The appellants, Dale and Elmira May, are neighbors of the appellee, John Brueshaber. The Mays filed this action to enjoin Brueshaber from constructing two chicken houses on his property. At the close of the trial on the Mays's request for a permanent injunction, the trial court directed a verdict in favor of Brueshaber. The trial court later awarded Brueshaber expenses of litigation and attorney fees on the ground that the Mays's action lacked substantial justification as defined by OCGA 9-15-14
. The Mays appeal from both orders. Because we conclude that a factual question remains as to whether the Mays are entitled to injunctive relief, we reverse the grant of the directed verdict and the award of attorney fees and expenses of litigation.
"Where the consequence of a nuisance about to be erected or commenced will be irreparable damage and such consequence is not merely possible but to a reasonable degree certain, an injunction may be issued to restrain the nuisance before it is completed." 1
As for when a business may constitute a nuisance, this Court has stated that

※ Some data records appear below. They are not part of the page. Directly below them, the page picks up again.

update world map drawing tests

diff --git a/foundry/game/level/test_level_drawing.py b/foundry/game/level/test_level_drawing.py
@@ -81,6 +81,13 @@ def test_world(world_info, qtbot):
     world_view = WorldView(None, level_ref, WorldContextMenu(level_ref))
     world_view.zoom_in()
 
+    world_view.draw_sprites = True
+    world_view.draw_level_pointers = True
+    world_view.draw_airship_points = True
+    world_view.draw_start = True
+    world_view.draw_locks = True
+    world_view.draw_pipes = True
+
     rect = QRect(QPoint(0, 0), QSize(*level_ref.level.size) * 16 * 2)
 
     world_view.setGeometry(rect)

[a] thing that is lawful and proper in one locality may be a nuisance in another. In other words, a nuisance may consist merely of the right thing in the wrong place, regardless of
other circumstances. "If one do an act, of itself lawful, which, being done in a particular place, necessarily tends to the damage of another's property, it is a nuisance; for it is incumbent on him to find some other place to do that act where it will not be injurious or offensive . . . To constitute a nuisance, it is not necessary that the noxious trade or business should endanger the health of the neighborhood. It is sufficient if it produces that which is offensive to the senses, and which renders the enjoyment of life and property uncomfortable." 2
See also OCGA 41-1-1
In this case, the Mays presented evidence that the two chicken houses would each be 40 feet wide and 500 feet long; that each would house 30,000 chickens; that the chickens would consume 350,000 to 400,000 pounds of food every six weeks; that Brueshaber would have to construct a pit on his property to dispose of dead chickens; that one of the poultry houses would be within 250 feet of the Mays's home and 120 feet of their property; that Dale Mays had been near chicken houses similar to the ones that Brueshaber plans to build and that they had such an offensive odor that Brueshaber's houses would interfere with the use and enjoyment of the Mays's property. We conclude that the Mays presented sufficient evidence to create an issue of fact concerning whether the operation of two poultry houses close to their home would, with reasonable certainty, constitute a nuisance causing them irreparable harm. 4
The trial court thus erred in directing a verdict for Brueshaber and in awarding him attorney fees.
R. Dale Perry, for appellants.